The proposed rule of decreasing the current 11-hour driving day limit to 10 hours has drawn heavy criticism in the trucking world. Maritime and intermodal industry officials are raising alarms that the proposed federal hours-of-service rules for domestic U.S. truck drivers could complicate movement of international maritime freight through U.S. ports, rail yards and terminals. Shortening the hours U.S. truckers may drive each day and lengthening their weekends would put more trucks on the road around ports during congested daytime hours, bringing more pollution and higher costs to these agencies. With all of this discussion, industry officials pay little mention to the safety of other motorists who share the roads with these overworked truckers.

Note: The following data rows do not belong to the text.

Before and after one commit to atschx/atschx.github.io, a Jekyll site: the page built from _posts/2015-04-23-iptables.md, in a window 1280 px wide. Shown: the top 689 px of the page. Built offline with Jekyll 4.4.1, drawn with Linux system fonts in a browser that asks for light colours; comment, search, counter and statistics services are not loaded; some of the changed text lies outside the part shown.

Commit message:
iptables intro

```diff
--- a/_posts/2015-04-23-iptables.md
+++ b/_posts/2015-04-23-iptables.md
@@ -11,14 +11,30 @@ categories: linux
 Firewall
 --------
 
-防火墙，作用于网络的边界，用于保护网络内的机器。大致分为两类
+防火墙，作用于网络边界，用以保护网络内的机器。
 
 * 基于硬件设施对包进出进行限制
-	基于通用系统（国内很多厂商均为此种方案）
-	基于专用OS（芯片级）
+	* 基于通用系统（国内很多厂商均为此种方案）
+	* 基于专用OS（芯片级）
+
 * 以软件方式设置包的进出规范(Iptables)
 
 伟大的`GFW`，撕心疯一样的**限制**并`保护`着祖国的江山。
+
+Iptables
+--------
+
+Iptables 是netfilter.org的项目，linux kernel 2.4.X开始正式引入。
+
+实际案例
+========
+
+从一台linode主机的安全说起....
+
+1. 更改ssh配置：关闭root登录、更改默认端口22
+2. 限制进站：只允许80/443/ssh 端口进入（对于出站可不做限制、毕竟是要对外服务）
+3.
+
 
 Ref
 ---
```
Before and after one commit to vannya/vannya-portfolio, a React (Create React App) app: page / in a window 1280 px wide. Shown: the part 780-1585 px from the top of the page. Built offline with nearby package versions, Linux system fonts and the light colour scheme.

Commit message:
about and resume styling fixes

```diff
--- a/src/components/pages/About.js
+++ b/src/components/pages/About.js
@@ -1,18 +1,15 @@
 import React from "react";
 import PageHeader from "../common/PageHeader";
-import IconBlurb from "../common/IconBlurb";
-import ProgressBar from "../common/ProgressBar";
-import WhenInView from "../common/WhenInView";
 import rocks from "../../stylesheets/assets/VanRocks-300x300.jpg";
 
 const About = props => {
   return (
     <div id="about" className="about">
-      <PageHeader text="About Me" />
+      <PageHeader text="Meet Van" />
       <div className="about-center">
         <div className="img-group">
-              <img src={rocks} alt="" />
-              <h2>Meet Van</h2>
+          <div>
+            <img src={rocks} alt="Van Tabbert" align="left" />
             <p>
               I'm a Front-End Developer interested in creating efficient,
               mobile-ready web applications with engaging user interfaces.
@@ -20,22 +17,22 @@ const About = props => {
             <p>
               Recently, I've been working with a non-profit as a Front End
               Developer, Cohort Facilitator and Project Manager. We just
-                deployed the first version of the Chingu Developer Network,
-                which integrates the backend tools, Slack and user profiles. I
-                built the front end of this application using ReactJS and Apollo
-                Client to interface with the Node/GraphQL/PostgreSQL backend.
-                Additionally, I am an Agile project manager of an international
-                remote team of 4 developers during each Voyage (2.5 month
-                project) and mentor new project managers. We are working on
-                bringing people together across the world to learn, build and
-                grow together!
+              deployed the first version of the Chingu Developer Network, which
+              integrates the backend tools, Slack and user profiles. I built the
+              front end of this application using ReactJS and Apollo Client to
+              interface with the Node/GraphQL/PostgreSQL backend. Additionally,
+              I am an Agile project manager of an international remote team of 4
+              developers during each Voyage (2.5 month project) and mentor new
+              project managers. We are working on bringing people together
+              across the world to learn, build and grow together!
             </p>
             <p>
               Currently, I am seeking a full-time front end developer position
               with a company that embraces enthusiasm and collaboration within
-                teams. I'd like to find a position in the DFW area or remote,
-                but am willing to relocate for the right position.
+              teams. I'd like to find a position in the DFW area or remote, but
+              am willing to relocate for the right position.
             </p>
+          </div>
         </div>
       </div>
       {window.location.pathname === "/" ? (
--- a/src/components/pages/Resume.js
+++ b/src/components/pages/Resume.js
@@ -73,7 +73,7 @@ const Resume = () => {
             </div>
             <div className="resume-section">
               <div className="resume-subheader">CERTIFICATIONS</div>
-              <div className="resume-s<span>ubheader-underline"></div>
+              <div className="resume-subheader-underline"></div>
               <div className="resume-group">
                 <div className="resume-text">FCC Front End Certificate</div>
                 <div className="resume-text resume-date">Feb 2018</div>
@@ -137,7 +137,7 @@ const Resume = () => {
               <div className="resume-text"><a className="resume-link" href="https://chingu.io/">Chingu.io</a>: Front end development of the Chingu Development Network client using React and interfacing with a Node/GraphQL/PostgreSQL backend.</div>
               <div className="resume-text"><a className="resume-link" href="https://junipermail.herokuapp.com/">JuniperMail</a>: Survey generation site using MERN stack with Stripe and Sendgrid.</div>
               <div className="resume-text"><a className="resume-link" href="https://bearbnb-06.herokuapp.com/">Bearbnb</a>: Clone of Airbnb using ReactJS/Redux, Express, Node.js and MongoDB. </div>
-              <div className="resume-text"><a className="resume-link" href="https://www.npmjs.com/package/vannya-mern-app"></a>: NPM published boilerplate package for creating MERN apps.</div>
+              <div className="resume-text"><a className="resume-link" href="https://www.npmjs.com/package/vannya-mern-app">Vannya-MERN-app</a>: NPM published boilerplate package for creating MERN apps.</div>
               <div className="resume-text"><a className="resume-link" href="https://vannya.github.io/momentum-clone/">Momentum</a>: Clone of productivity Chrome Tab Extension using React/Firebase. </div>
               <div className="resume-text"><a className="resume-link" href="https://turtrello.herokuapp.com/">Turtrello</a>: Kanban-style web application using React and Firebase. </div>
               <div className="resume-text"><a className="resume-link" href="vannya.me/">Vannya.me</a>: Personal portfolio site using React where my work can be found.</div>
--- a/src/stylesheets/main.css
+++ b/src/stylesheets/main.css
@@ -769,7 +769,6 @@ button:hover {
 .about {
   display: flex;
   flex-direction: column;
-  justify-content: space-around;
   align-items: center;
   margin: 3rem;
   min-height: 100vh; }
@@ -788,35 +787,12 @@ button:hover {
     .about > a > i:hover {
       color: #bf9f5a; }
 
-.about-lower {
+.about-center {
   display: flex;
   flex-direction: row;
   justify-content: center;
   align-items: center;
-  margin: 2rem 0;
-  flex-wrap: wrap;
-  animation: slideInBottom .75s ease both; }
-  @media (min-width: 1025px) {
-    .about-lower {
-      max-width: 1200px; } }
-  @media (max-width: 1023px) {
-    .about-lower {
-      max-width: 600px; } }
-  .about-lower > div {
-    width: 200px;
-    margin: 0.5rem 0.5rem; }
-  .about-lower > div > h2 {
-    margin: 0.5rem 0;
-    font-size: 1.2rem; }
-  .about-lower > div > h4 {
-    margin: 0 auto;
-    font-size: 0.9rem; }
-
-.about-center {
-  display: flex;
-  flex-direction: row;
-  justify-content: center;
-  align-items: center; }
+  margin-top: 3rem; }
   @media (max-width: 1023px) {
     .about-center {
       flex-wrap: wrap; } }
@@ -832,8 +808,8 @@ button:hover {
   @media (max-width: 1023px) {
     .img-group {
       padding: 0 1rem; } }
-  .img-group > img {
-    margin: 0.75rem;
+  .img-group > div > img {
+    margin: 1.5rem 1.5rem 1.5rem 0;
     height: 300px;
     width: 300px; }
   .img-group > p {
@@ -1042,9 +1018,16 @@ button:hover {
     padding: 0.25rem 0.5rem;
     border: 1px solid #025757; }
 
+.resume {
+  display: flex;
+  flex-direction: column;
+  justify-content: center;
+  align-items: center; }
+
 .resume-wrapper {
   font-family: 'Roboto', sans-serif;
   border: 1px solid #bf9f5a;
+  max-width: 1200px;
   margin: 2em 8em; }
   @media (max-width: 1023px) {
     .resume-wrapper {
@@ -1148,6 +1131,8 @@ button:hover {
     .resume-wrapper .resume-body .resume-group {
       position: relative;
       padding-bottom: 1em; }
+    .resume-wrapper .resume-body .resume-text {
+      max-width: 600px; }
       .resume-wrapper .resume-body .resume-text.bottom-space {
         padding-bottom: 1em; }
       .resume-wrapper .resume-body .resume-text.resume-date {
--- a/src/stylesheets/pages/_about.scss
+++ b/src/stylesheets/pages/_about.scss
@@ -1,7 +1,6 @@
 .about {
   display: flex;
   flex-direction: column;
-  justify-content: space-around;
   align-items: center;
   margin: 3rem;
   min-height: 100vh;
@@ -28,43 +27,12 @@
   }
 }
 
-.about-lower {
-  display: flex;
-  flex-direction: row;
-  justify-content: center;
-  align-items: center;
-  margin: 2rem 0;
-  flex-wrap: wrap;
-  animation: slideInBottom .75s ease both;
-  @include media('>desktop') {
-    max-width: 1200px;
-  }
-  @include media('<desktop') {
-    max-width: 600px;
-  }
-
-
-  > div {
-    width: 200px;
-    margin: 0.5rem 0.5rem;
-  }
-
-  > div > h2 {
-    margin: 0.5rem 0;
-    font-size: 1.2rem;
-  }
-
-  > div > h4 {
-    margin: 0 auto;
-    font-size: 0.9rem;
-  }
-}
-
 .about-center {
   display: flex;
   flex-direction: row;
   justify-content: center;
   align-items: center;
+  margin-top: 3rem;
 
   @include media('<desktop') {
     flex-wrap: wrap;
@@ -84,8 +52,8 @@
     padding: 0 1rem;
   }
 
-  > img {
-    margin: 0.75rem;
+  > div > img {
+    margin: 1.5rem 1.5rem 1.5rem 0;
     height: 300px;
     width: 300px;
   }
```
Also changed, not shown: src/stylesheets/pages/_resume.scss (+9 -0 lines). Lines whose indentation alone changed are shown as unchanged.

According to recent data analysis, for every fatal accident, there are 10 serious accidents, 100 reportable accidents, and 1000 unreported accidents. Truck accident settlements are escalating in the U.S. and Canada. A critical trucking accident can lead to high claims costs. Millions of dollars in bodily injury payouts (namely, a traumatic brain injury) can easily cost several million dollars in the U.S. Knowing the facts can help keep victims from losing out on these settlements. Many companies attempt to get the victims to agree to truck accident settlements before lawyers can get involved, drastically lowering financial awards to victims. They prey on the vulnerability of the injured and care little about their ultimate well-being.